- [Exercise prompt]: Reproduce the data word for word, keeping every line complete.

++++ Information provided

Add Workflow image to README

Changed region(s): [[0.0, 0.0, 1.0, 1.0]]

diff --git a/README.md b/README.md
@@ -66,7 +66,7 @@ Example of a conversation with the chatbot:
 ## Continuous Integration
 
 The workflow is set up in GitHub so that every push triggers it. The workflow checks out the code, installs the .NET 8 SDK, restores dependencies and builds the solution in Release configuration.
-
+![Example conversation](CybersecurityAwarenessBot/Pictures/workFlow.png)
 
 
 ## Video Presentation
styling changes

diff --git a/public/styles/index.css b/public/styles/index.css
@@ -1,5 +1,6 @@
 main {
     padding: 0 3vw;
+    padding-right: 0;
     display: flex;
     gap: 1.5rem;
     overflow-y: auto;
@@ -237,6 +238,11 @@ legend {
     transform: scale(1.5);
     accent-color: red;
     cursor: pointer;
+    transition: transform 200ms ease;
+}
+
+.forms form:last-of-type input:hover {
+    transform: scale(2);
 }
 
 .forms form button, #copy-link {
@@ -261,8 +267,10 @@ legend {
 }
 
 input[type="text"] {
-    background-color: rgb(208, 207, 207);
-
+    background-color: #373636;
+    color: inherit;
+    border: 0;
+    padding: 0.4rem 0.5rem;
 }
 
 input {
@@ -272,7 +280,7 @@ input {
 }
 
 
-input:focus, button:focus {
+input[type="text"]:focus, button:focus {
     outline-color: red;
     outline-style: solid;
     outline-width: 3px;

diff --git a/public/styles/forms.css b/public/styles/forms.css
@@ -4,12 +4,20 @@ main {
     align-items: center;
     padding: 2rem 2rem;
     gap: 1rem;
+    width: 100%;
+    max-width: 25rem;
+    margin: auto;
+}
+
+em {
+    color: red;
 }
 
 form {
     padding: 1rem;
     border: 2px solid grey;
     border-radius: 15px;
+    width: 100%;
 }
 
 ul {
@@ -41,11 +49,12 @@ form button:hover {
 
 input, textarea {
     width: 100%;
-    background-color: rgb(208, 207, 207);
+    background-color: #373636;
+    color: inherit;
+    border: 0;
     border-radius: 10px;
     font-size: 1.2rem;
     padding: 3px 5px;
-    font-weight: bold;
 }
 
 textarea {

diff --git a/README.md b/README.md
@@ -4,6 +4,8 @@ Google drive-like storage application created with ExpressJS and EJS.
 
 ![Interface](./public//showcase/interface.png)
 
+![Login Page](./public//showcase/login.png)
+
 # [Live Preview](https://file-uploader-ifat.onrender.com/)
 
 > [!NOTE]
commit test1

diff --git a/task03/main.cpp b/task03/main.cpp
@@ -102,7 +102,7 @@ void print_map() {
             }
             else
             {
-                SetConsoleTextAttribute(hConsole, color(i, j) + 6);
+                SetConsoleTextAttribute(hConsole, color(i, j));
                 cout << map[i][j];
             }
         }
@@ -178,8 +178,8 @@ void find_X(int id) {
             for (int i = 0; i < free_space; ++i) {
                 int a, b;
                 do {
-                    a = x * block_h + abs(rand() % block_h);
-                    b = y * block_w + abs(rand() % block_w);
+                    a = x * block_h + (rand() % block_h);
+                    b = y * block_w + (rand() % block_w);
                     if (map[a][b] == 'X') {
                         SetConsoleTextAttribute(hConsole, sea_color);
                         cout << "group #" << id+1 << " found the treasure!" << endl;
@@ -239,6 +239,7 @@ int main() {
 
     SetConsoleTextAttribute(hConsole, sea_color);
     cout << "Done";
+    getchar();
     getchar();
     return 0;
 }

++++++++

- [Output of the exercise]:
Add Workflow image to README

Changed region(s): [[0.0, 0.0, 1.0, 1.0]]

diff --git a/README.md b/README.md
@@ -66,7 +66,7 @@ Example of a conversation with the chatbot:
 ## Continuous Integration
 
 The workflow is set up in GitHub so that every push triggers it. The workflow checks out the code, installs the .NET 8 SDK, restores dependencies and builds the solution in Release configuration.
-
+![Example conversation](CybersecurityAwarenessBot/Pictures/workFlow.png)
 
 
 ## Video Presentation
styling changes

diff --git a/public/styles/index.css b/public/styles/index.css
@@ -1,5 +1,6 @@
 main {
     padding: 0 3vw;
+    padding-right: 0;
     display: flex;
     gap: 1.5rem;
     overflow-y: auto;
@@ -237,6 +238,11 @@ legend {
     transform: scale(1.5);
     accent-color: red;
     cursor: pointer;
+    transition: transform 200ms ease;
+}
+
+.forms form:last-of-type input:hover {
+    transform: scale(2);
 }
 
 .forms form button, #copy-link {
@@ -261,8 +267,10 @@ legend {
 }
 
 input[type="text"] {
-    background-color: rgb(208, 207, 207);
-
+    background-color: #373636;
+    color: inherit;
+    border: 0;
+    padding: 0.4rem 0.5rem;
 }
 
 input {
@@ -272,7 +280,7 @@ input {
 }
 
 
-input:focus, button:focus {
+input[type="text"]:focus, button:focus {
     outline-color: red;
     outline-style: solid;
     outline-width: 3px;

diff --git a/public/styles/forms.css b/public/styles/forms.css
@@ -4,12 +4,20 @@ main {
     align-items: center;
     padding: 2rem 2rem;
     gap: 1rem;
+    width: 100%;
+    max-width: 25rem;
+    margin: auto;
+}
+
+em {
+    color: red;
 }
 
 form {
     padding: 1rem;
     border: 2px solid grey;
     border-radius: 15px;
+    width: 100%;
 }
 
 ul {
@@ -41,11 +49,12 @@ form button:hover {
 
 input, textarea {
     width: 100%;
-    background-color: rgb(208, 207, 207);
+    background-color: #373636;
+    color: inherit;
+    border: 0;
     border-radius: 10px;
     font-size: 1.2rem;
     padding: 3px 5px;
-    font-weight: bold;
 }
 
 textarea {

diff --git a/README.md b/README.md
@@ -4,6 +4,8 @@ Google drive-like storage application created with ExpressJS and EJS.
 
 ![Interface](./public//showcase/interface.png)
 
+![Login Page](./public//showcase/login.png)
+
 # [Live Preview](https://file-uploader-ifat.onrender.com/)
 
 > [!NOTE]
commit test1

diff --git a/task03/main.cpp b/task03/main.cpp
@@ -102,7 +102,7 @@ void print_map() {
             }
             else
             {
-                SetConsoleTextAttribute(hConsole, color(i, j) + 6);
+                SetConsoleTextAttribute(hConsole, color(i, j));
                 cout << map[i][j];
             }
         }
@@ -178,8 +178,8 @@ void find_X(int id) {
             for (int i = 0; i < free_space; ++i) {
                 int a, b;
                 do {
-                    a = x * block_h + abs(rand() % block_h);
-                    b = y * block_w + abs(rand() % block_w);
+                    a = x * block_h + (rand() % block_h);
+                    b = y * block_w + (rand() % block_w);
                     if (map[a][b] == 'X') {
                         SetConsoleTextAttribute(hConsole, sea_color);
                         cout << "group #" << id+1 << " found the treasure!" << endl;
@@ -239,6 +239,7 @@ int main() {
 
     SetConsoleTextAttribute(hConsole, sea_color);
     cout << "Done";
+    getchar();
     getchar();
     return 0;
 }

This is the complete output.